The iPhone: that one device that started the smartphone revolution, the touchscreen renaissance, and the best iPod ever made.
It all happened four years ago, when Steve Jobs took the stage for Macworld 2007 on January 9th, 2007.
The original price was $499 for a 4 GB iPhone, and $599 for the 8 GB model. In the US, it was originally slated for Cingular, who gobbled up AT&T, but retained and assumed their branding. The iPhone had a staggering number of apps when it launched: 0. The App Store wouldn’t be invented for another year and a half, but it didn’t matter: you could browse full websites, with an experience as smooth as a desktop could provide.
The iPhone was then shipped to consumers six months later, following one of the, in my humble opinion, most cunning and memorable ad campaigns of all time.
Crazy to think that, in four short years, RIM has failed to produce a true iPhone competitor, Google and their Android platform have risen to become the de facto iOS competitor, Microsoft has fallen (Windows Mobile), and then risen again (Windows Phone), and Palm–a former mobile powerhouse–has fallen, been saved by its own product, fallen slowly again, before being purchased by HP. Yet, after all of that, iOS–arguably–continues to be the choice platform for smartphone buyers.

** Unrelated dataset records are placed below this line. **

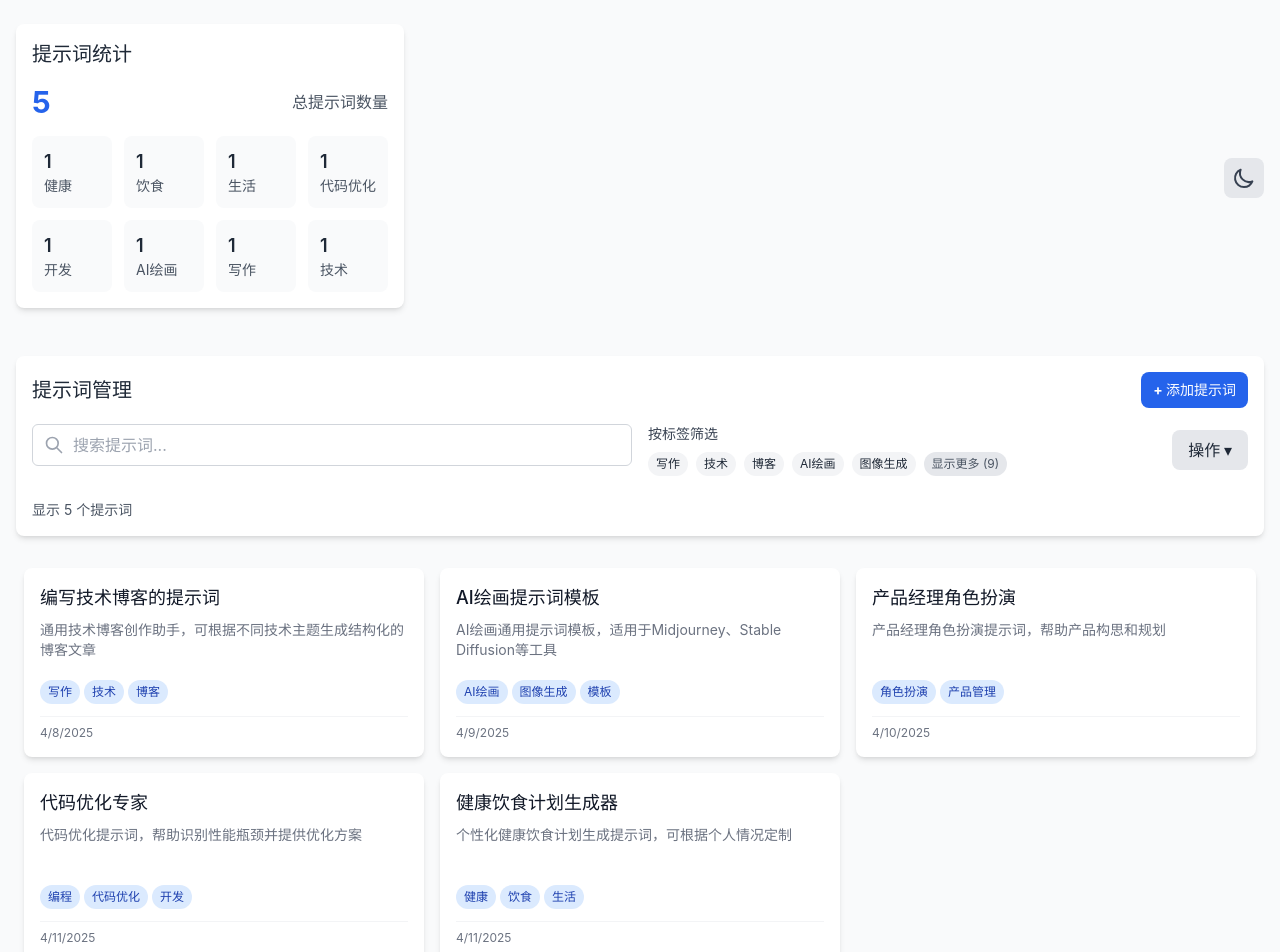
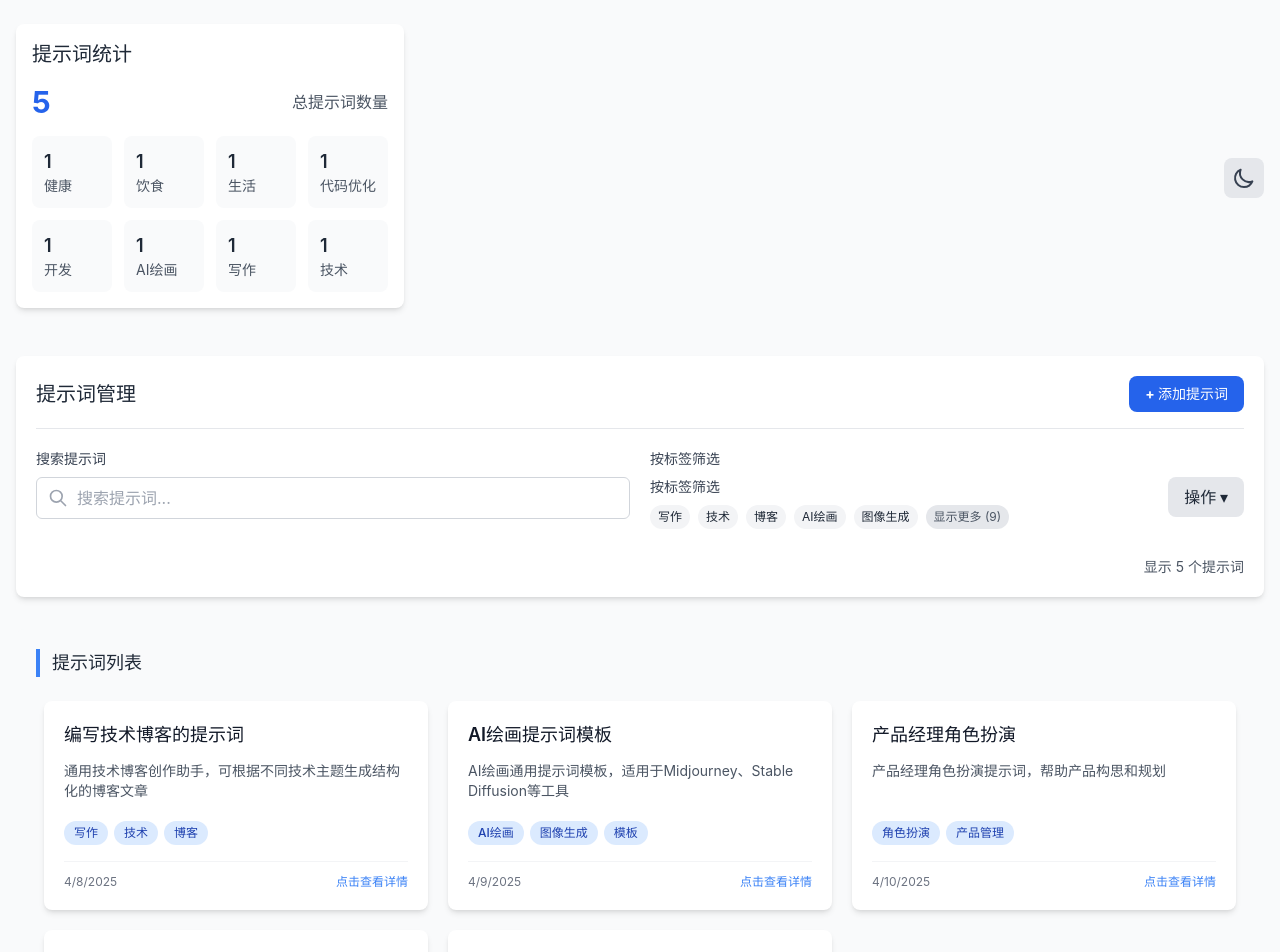
Before and after one commit to fengshengbanxia/PromptHub, a React (Vite) app in the folder prompthub/: page / in a window 1280 px wide. Shown: the top 952 px of the page. Built offline with nearby package versions, Linux system fonts and the light colour scheme.

Commit message:
改版页面1
改版页面1

```diff
--- a/prompthub/src/components/Home.jsx
+++ b/prompthub/src/components/Home.jsx
@@ -188,33 +188,36 @@ const Home = () => {
       </div>
 
       {/* 提示词管理区域 - 移至页面中央 */}
-      <div className="mb-6 bg-white dark:bg-gray-800 rounded-lg shadow-md p-4">
-        <div className="flex justify-between items-center mb-4">
+      <div className="mb-8 bg-white dark:bg-gray-800 rounded-lg shadow-md p-5">
+        <div className="flex justify-between items-center mb-5 border-b border-gray-200 dark:border-gray-700 pb-4">
           <h1 className="text-xl font-bold text-gray-800 dark:text-white">提示词管理</h1>
 
           <button
             onClick={handleAddClick}
-            className="bg-blue-600 hover:bg-blue-700 text-white font-bold py-2 px-3 rounded-lg text-sm"
+            className="bg-blue-600 hover:bg-blue-700 text-white font-bold py-2 px-4 rounded-lg text-sm transition-colors"
           >
             + 添加提示词
           </button>
         </div>
 
-        <div className="grid grid-cols-1 md:grid-cols-2 gap-4">
+        <div className="grid grid-cols-1 md:grid-cols-2 gap-5">
           <div className="mb-4">
+            <label className="block text-sm font-medium text-gray-700 dark:text-gray-300 mb-2">搜索提示词</label>
             <SearchBar />
           </div>
 
-          <div className="mb-4 flex justify-between items-center">
-            <div className="flex-grow">
+          <div className="mb-4">
+            <div className="flex justify-between items-start">
+              <div className="flex-grow mr-4">
+                <label className="block text-sm font-medium text-gray-700 dark:text-gray-300 mb-2">按标签筛选</label>
                 <TagFilter tags={allTags} />
               </div>
 
-            <div className="ml-3">
+              <div className="mt-7">
                 <div className="relative inline-block">
                   <button
                     onClick={() => document.getElementById('options-menu').classList.toggle('hidden')}
-                  className="bg-gray-200 hover:bg-gray-300 dark:bg-gray-700 dark:hover:bg-gray-600 text-gray-800 dark:text-white font-bold py-2 px-4 rounded-lg"
+                    className="bg-gray-200 hover:bg-gray-300 dark:bg-gray-700 dark:hover:bg-gray-600 text-gray-800 dark:text-white font-bold py-2 px-4 rounded-lg transition-colors"
                   >
                     操作 ▾
                   </button>
@@ -247,8 +250,9 @@ const Home = () => {
               </div>
             </div>
           </div>
+        </div>
 
-        <div className="mt-2">
+        <div className="mt-3 text-right">
           <p className="text-sm text-gray-600 dark:text-gray-400">
             显示 {prompts.length} 个提示词
           </p>
@@ -256,21 +260,30 @@ const Home = () => {
       </div>
 
       {/* 主要内容区域 */}
-      <div className="flex flex-col lg:flex-row gap-6">
+      <div className="flex flex-col lg:flex-row gap-8">
         {/* 提示词列表区域 */}
-        <div className={`${selectedPrompt || isAddingPrompt ? 'lg:w-1/2' : 'w-full'}`}>
+        <div className={`${selectedPrompt || isAddingPrompt ? 'lg:w-3/5' : 'w-full'} transition-all duration-300`}>
+          <div className="bg-gray-50 dark:bg-gray-900 rounded-lg p-5">
+            <h2 className="text-lg font-medium text-gray-800 dark:text-white mb-4 border-l-4 border-blue-500 pl-3">
+              提示词列表
+            </h2>
             {isLoading ? (
-            <div className="bg-white dark:bg-gray-800 rounded-lg shadow-md p-6 flex justify-center items-center h-64">
+              <div className="bg-white dark:bg-gray-800 rounded-lg shadow-md p-8 flex justify-center items-center h-64">
                 <div className="animate-spin rounded-full h-12 w-12 border-b-2 border-blue-500"></div>
               </div>
             ) : (
               <PromptList />
             )}
           </div>
+        </div>
 
         {/* 详情或表单区域 */}
         {(selectedPrompt || isAddingPrompt) && (
-          <div className="w-full lg:w-1/2 mt-6 lg:mt-0">
+          <div className="w-full lg:w-2/5 mt-6 lg:mt-0 transition-all duration-300">
+            <div className="bg-gray-50 dark:bg-gray-900 rounded-lg p-5">
+              <h2 className="text-lg font-medium text-gray-800 dark:text-white mb-4 border-l-4 border-blue-500 pl-3">
+                {isAddingPrompt ? "添加新提示词" : isEditing ? "编辑提示词" : "提示词详情"}
+              </h2>
               <div className="bg-white dark:bg-gray-800 rounded-lg shadow-md p-6">
                 {isAddingPrompt ? (
                   <PromptForm
@@ -291,6 +304,7 @@ const Home = () => {
                 ) : null}
               </div>
             </div>
+          </div>
         )}
       </div>
     </div>
--- a/prompthub/src/components/PromptList.jsx
+++ b/prompthub/src/components/PromptList.jsx
@@ -6,50 +6,60 @@ const PromptList = () => {
   return (
     <div className="w-full">
       {prompts.length === 0 ? (
-        <div className="p-4 text-center text-gray-500 dark:text-gray-400">
-          没有找到提示词，请尝试添加新的提示词或修改搜索条件
+        <div className="p-6 text-center bg-white dark:bg-gray-800 rounded-lg shadow-md">
+          <svg className="mx-auto h-12 w-12 text-gray-400 dark:text-gray-600 mb-4" fill="none" viewBox="0 0 24 24" stroke="currentColor">
+            <path strokeLinecap="round" strokeLinejoin="round" strokeWidth={2} d="M9.663 17h4.673M12 3v1m0 16v1m9-9h-1M4 12H3m15.364 6.364l-.707-.707M6.343 6.343l-.707-.707m12.728 0l-.707.707M6.343 17.657l-.707.707M16 12a4 4 0 11-8 0 4 4 0 018 0z" />
+          </svg>
+          <p className="text-gray-500 dark:text-gray-400 font-medium">
+            没有找到提示词，请尝试添加新的提示词或修改搜索条件
+          </p>
         </div>
       ) : (
-        <div className="grid grid-cols-1 sm:grid-cols-2 lg:grid-cols-3 gap-4 max-h-[70vh] overflow-y-auto p-2">
+        <div className="grid grid-cols-1 sm:grid-cols-2 lg:grid-cols-2 xl:grid-cols-3 gap-5 max-h-[75vh] overflow-y-auto p-2">
           {prompts.map(prompt => (
             <div
               key={prompt.id}
-              className={`cursor-pointer rounded-lg shadow-md hover:shadow-lg transition-shadow ${
+              className={`cursor-pointer rounded-lg shadow-md hover:shadow-lg transition-all transform hover:-translate-y-1 ${
                 selectedPrompt && selectedPrompt.id === prompt.id
-                  ? 'ring-2 ring-blue-500 dark:ring-blue-400'
+                  ? 'ring-2 ring-blue-500 dark:ring-blue-400 scale-[1.02]'
                   : ''
               } bg-white dark:bg-gray-800`}
               onClick={() => setSelectedPrompt(prompt)}
             >
-              <div className="p-4">
-                <h3 className="text-lg font-medium text-gray-900 dark:text-white mb-2 truncate">
+              <div className="p-5">
+                <h3 className="text-lg font-semibold text-gray-900 dark:text-white mb-3 truncate">
                   {prompt.title}
                 </h3>
 
-                <p className="text-sm text-gray-500 dark:text-gray-400 h-12 overflow-hidden">
+                <p className="text-sm text-gray-600 dark:text-gray-300 h-12 line-clamp-2 mb-3">
                   {prompt.description || prompt.content.substring(0, 100)}
                 </p>
 
                 {prompt.tags && prompt.tags.length > 0 && (
-                  <div className="mt-3 flex flex-wrap gap-1">
+                  <div className="mt-3 flex flex-wrap gap-1.5">
                     {prompt.tags.slice(0, 3).map(tag => (
                       <span
                         key={tag}
-                        className="px-2 py-1 text-xs rounded-full bg-blue-100 text-blue-800 dark:bg-blue-900 dark:text-blue-200"
+                        className="px-2.5 py-1 text-xs font-medium rounded-full bg-blue-100 text-blue-800 dark:bg-blue-900 dark:text-blue-200"
                       >
                         {tag}
                       </span>
                     ))}
                     {prompt.tags.length > 3 && (
-                      <span className="px-2 py-1 text-xs rounded-full bg-gray-100 text-gray-800 dark:bg-gray-700 dark:text-gray-300">
+                      <span className="px-2.5 py-1 text-xs font-medium rounded-full bg-gray-100 text-gray-800 dark:bg-gray-700 dark:text-gray-300">
                         +{prompt.tags.length - 3}
                       </span>
                     )}
                   </div>
                 )}
 
-                <div className="mt-3 pt-2 border-t border-gray-100 dark:border-gray-700 text-xs text-gray-500 dark:text-gray-400">
-                  {new Date(prompt.createdAt).toLocaleDateString()}
+                <div className="mt-4 pt-3 border-t border-gray-100 dark:border-gray-700 flex justify-between items-center">
+                  <span className="text-xs text-gray-500 dark:text-gray-400">
+                    {new Date(prompt.createdAt).toLocaleDateString()}
+                  </span>
+                  <span className="text-xs text-blue-500 dark:text-blue-400">
+                    点击查看详情
+                  </span>
                 </div>
               </div>
             </div>
```
Lines whose indentation alone changed are shown as unchanged.
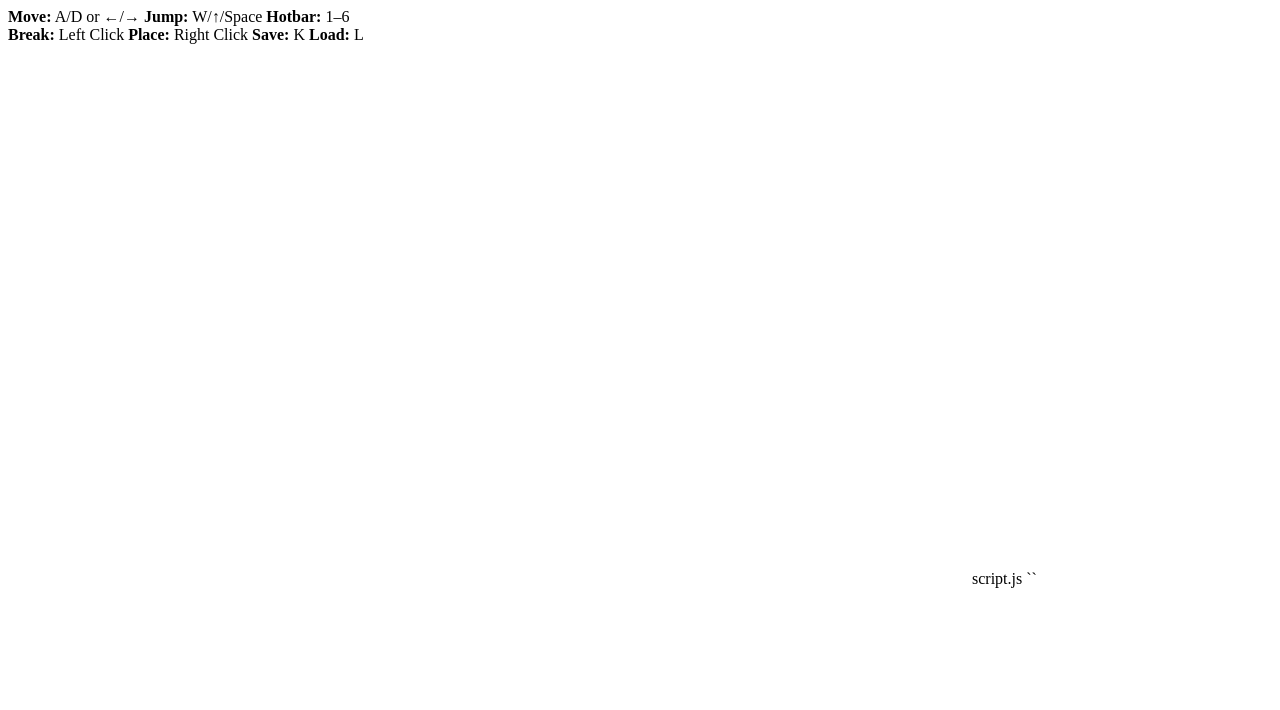
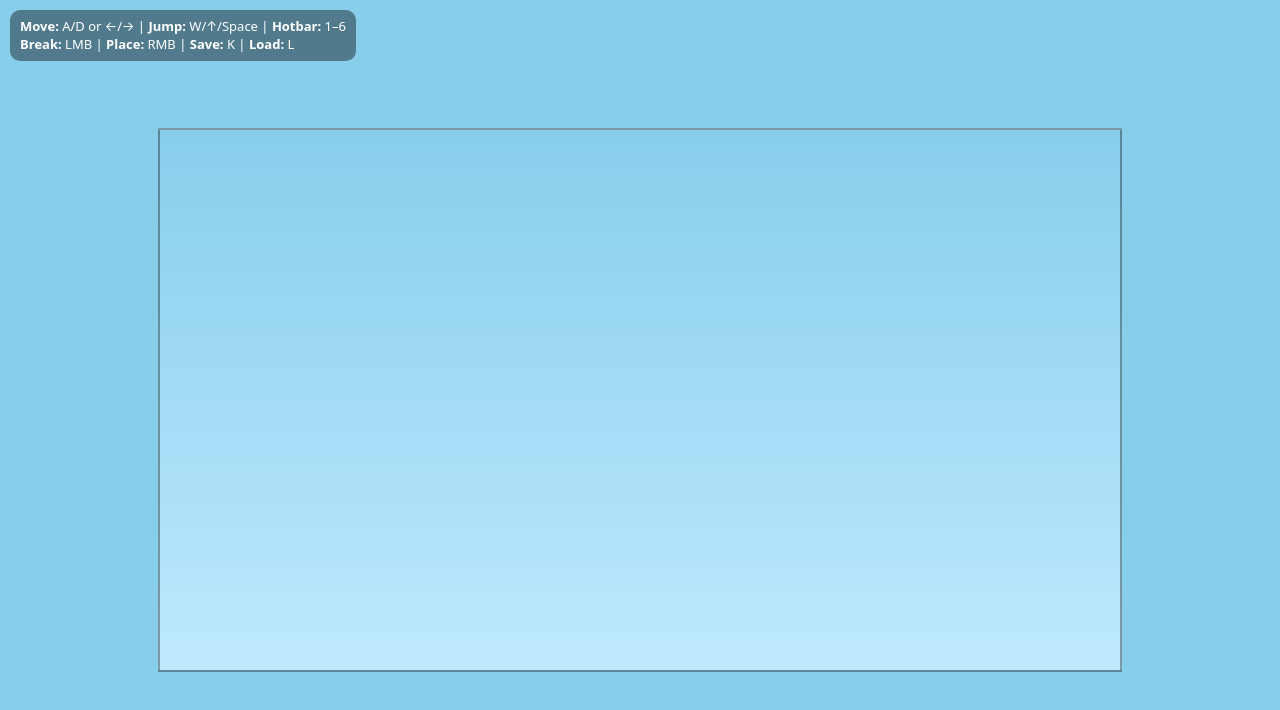
Before and after one commit to FLOCC1NAUCINIHILIPILIFICATION/8bit, a plain HTML site: page index.html in a window 1280 px wide. Drawn offline with Linux system fonts and the light colour scheme.

Commit message:
Update index.html

```diff
--- a/index.html
+++ b/index.html
@@ -4,20 +4,31 @@
   <meta charset="utf-8" />
   <meta name="viewport" content="width=device-width,initial-scale=1" />
   <title>2D Minecraft (Stable)</title>
-  <link rel="stylesheet" href <div id="hud">
-    <div class="line"><b>Move:</b> A/D or ←/→ <b>Jump:</b> W/↑/Space <b>Hotbar:</b> 1–6</div>
-    <div class="line"><b>Break:</b> Left Click <b>Place:</b> Right Click <b>Save:</b> K <b>Load:</b> L</div>
+  <link rel="stylesheet" href="style.css">
+</head>
+
+<body>
+  <div id="hud">
+    <div class="line">
+      <b>Move:</b> A/D or ←/→ |
+      <b>Jump:</b> W/↑/Space |
+      <b>Hotbar:</b> 1–6
+    </div>
+    <div class="line">
+      <b>Break:</b> LMB |
+      <b>Place:</b> RMB |
+      <b>Save:</b> K |
+      <b>Load:</b> L
+    </div>
   </div>
 
   <div id="errorBox" hidden>
-    <div class="title">⚠️ Script Error</div>
-    <pre id="errorText"></pre>
-    <div class="hint">Open DevTools → Console for more details.</div>
+   errorText"></pre>
+    <div class="hint">Open DevTools → Console for details.</div>
   </div>
 
   <canvas id="gameCanvas" width="960" height="540"></canvas>
 
-  script.js</script>
+  <script src="script.js"></script>
 </body>
 </html>
-``
```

And yes: after four years, it looks like we’ll be getting a Verizon iPhone.